Ticketmaster’s story is an example of a shift from supply-side economics to demand aggregation — and a meaningful departure from the concepts of supply and demand under which many legacy businesses are accustomed to operating. Traditionally, increasing capacity for transactions might have meant a business literally had to invest in more cash registers and more people to stand behind them — but now that the ability to process payments can be expressed via an API, that capability can be inserted virtually anywhere there is a screen or some other device for customers to interact with.
These concepts of software modularity and infinite replicability raise implications about what it means to even run a business.
Most enterprises can apply aspects of this thinking. They’re in business because they do something well — and whatever that is, it can be encapsulated by software at different points in the supplier-consumer value chain.
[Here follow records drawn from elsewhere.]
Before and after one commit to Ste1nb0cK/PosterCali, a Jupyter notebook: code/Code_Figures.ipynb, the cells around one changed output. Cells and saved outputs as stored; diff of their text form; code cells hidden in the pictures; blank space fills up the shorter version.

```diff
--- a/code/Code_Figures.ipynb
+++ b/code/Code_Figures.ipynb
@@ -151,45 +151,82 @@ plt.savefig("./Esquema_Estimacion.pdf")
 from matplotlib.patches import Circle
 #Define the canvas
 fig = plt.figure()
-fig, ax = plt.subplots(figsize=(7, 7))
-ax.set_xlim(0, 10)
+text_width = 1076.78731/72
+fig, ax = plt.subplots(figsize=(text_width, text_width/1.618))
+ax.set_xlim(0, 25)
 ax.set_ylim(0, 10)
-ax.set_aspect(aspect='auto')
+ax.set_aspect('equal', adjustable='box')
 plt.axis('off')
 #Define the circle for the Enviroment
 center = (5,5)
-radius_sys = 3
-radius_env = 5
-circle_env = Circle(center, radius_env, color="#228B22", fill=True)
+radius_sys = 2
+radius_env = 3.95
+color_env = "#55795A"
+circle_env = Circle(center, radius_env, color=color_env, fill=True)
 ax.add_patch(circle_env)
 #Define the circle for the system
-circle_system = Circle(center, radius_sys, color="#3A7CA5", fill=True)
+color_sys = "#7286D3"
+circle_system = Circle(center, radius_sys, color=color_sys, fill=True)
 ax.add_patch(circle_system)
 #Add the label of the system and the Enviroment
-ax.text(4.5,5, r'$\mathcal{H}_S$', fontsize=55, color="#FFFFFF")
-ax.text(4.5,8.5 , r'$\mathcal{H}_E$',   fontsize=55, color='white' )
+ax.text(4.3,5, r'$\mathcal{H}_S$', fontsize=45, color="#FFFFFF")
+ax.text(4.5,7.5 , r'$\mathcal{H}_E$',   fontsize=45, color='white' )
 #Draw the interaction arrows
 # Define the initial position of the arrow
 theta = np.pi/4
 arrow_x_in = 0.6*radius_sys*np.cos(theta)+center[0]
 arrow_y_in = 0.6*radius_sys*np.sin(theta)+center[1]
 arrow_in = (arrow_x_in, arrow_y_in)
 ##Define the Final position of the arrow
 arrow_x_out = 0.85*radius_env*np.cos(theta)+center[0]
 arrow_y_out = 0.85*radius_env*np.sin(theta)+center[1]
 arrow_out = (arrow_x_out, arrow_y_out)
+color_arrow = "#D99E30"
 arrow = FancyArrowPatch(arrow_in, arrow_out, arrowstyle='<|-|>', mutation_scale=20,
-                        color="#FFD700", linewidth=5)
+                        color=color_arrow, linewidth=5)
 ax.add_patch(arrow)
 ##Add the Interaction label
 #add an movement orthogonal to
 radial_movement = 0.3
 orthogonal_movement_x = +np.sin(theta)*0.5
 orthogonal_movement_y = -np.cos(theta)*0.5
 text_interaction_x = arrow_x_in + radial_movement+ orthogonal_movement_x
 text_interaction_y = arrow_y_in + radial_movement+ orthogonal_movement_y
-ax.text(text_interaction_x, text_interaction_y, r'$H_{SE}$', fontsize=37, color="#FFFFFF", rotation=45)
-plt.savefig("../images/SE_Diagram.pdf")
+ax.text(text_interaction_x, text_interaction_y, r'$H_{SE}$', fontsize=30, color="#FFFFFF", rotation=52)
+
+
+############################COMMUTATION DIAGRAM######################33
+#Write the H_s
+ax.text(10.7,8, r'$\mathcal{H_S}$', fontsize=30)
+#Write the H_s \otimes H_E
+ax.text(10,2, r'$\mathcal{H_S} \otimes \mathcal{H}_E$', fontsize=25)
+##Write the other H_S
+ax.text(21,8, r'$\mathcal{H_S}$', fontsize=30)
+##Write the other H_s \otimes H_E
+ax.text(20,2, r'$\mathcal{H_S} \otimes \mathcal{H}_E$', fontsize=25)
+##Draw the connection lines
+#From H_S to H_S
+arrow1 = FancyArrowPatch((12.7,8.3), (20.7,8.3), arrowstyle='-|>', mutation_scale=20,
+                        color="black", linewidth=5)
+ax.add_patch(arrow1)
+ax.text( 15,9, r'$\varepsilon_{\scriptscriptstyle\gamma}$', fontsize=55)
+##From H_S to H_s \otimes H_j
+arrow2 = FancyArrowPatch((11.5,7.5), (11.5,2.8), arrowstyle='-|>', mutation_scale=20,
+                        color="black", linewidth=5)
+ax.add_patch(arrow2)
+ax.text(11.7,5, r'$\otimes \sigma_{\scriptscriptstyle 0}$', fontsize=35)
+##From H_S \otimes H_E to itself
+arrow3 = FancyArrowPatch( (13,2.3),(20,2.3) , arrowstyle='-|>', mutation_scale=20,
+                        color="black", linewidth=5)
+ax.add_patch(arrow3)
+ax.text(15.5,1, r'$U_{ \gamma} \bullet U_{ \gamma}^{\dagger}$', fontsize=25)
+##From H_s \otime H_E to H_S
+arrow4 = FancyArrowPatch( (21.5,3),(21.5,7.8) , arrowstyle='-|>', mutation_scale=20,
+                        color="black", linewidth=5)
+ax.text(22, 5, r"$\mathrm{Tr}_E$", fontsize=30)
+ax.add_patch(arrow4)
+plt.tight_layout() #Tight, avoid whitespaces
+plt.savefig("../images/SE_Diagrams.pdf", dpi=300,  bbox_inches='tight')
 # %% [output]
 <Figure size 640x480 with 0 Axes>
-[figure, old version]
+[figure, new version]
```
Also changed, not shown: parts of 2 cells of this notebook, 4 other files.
For example, a few years ago, to be competitive, a restaurant would have needed to juggle a number of mandates — running a kitchen, running a dining room, operating a website to attract customers, investing in traditional marketing to attract customers, employing drivers for delivery services, and so on. Today, an entrepreneur might simply open a kitchen, put their service up on several meal-delivery apps (after all, the customers are already there), and then focus on making great food, having used digital services (and the APIs that power them) to offloaded everything else to ecosystem partners.
In fact, instead of paying for all those traditional costs, the entrepreneur might hire a few more chefs with different skills to expand her kitchen — effectively letting her run four or five delivery “restaurants” without having to proportionally scale all of her other infrastructure and overhead costs. In this way, she can focus on what she does best (producing delightful food) and partner with others (such as those with delivery expertise) to create the end consumer’s experience.
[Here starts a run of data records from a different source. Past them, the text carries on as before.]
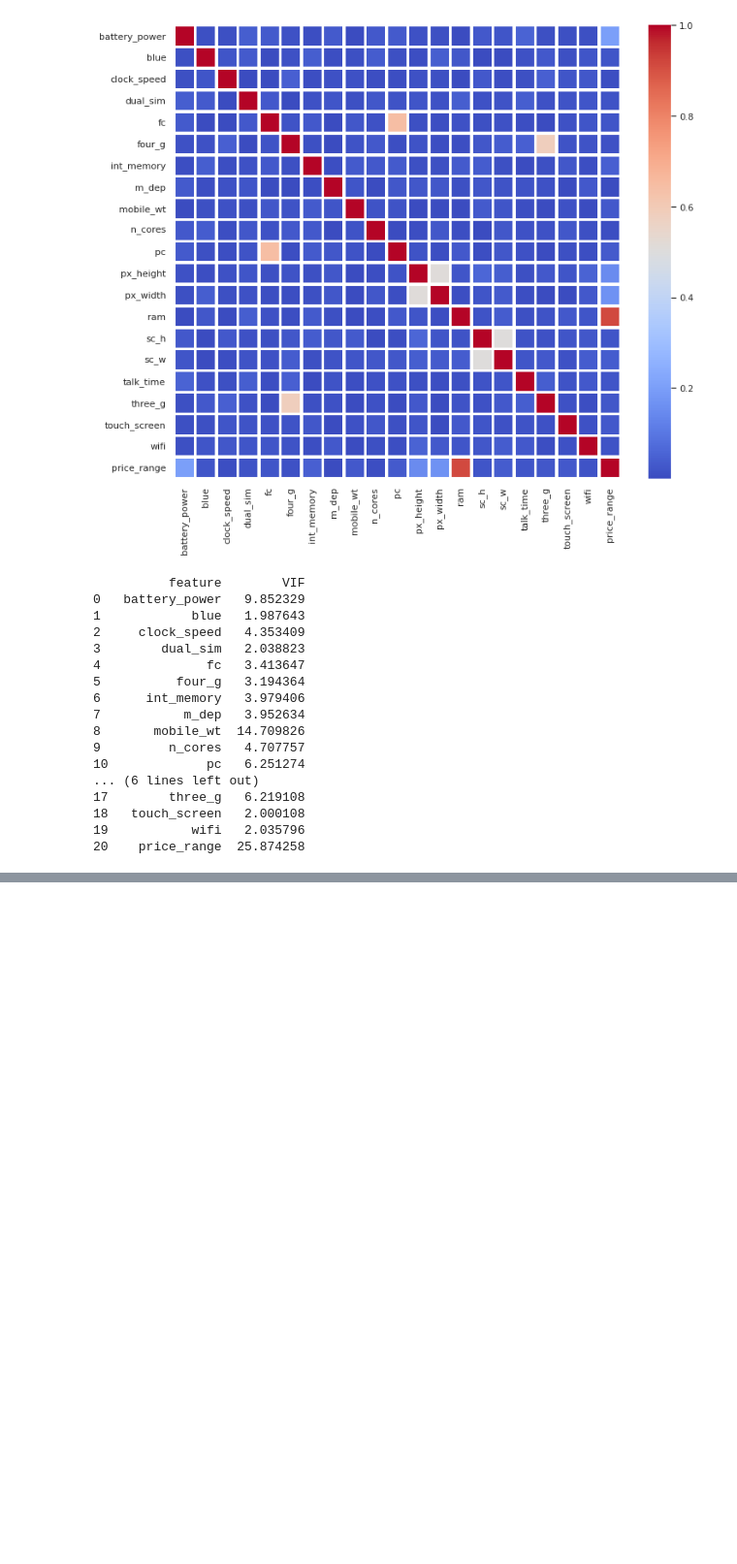
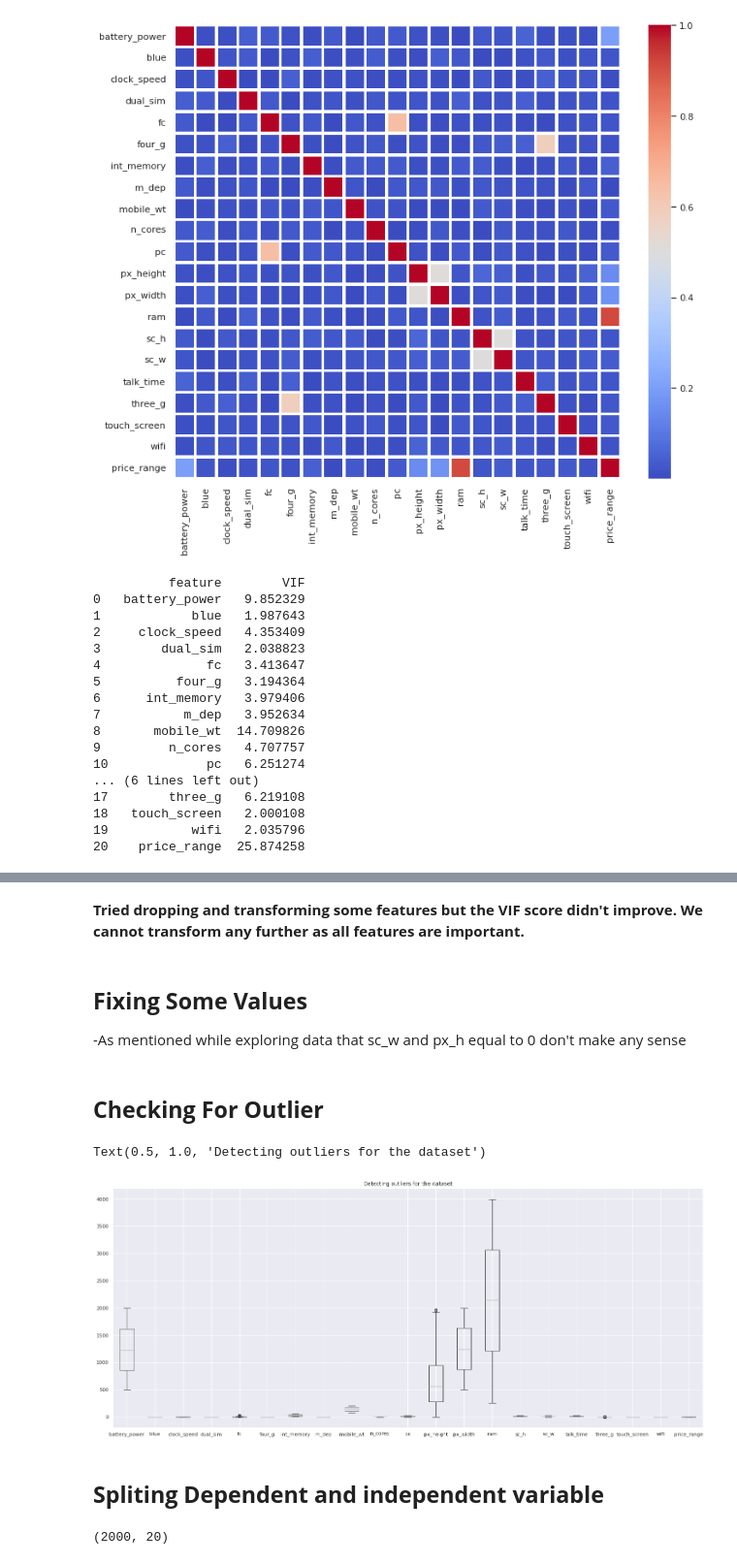
Before and after one commit to AbhijeetS1112/Mobile_price_range_prediction, a Jupyter notebook: Mobile_Price_Range_Prediction.ipynb, the cells around one changed output, grey strips where cells are left out. Shown at 97% size. Cells and saved outputs as stored; diff of their text form; code cells hidden in the pictures; blank space fills up the shorter version.

```diff
--- a/Mobile_Price_Range_Prediction.ipynb
+++ b/Mobile_Price_Range_Prediction.ipynb
@@ -268,0 +301,22 @@ check_vif(df_1)
+# %% [markdown]
+**Tried dropping and transforming some features but the VIF score didn't improve. We cannot transform any further as all features are important.**
+# %% [markdown]
+## **Fixing Some Values**
+-As mentioned while exploring data that sc_w and px_h equal to 0 don't make any sense
+# %%
+# replacing sc_w values equal to zero with it's median.
+df_1['sc_w'].replace(0, df_1['sc_w'].median(), inplace=True)
+# %%
+# replacing px_height values equal to zero with it's median.
+df_1['px_height'].replace(0, df_1['px_height'].median(), inplace=True)
+# %% [markdown]
+## **Checking For Outlier**
+# %%
+plt.figure(figsize=(24,10))
+df_1.boxplot()
+plt.title('Detecting outliers for the dataset')
+# %% [output]
+Text(0.5, 1.0, 'Detecting outliers for the dataset')
+[figure, added]
+# %% [markdown]
+## **Spliting Dependent and independent variable**
@@ -268,0 +327,4 @@ check_vif(df_1)
+# %%
+x.shape
+# %% [output]
+(2000, 20)
```
Also changed, not shown: parts of 34 cells of this notebook.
Most enterprises can apply aspects of this thinking. They’re in business because they do something well — and whatever that is, it can be encapsulated by software at different points in the supplier-consumer value chain. The business can focus on maximising these strengths — these existing points of leverage — while relying on other ecosystem participants for complementary technologies and to fill competitive or go-to-market gaps.
Even so, it is important to recognise that digital ecosystems can increase competitive pressure in profound ways. Once a service with a particular purpose gains a critical mass of users and has been perpetuated widely enough throughout connected ecosystems, it may be borderline impossible due to network effects for a new competitor to gain significant share without bringing a legitimate disruption to the market. These sorts of “winner take all” dynamics are a reminder that though APIs, technology platforms, and digital ecosystems offer exciting opportunities, enterprises do not have time to waste.
* Ticketmaster is a customer of Google Cloud’s Apigee API management platform
By Michael Endler, Google Apigee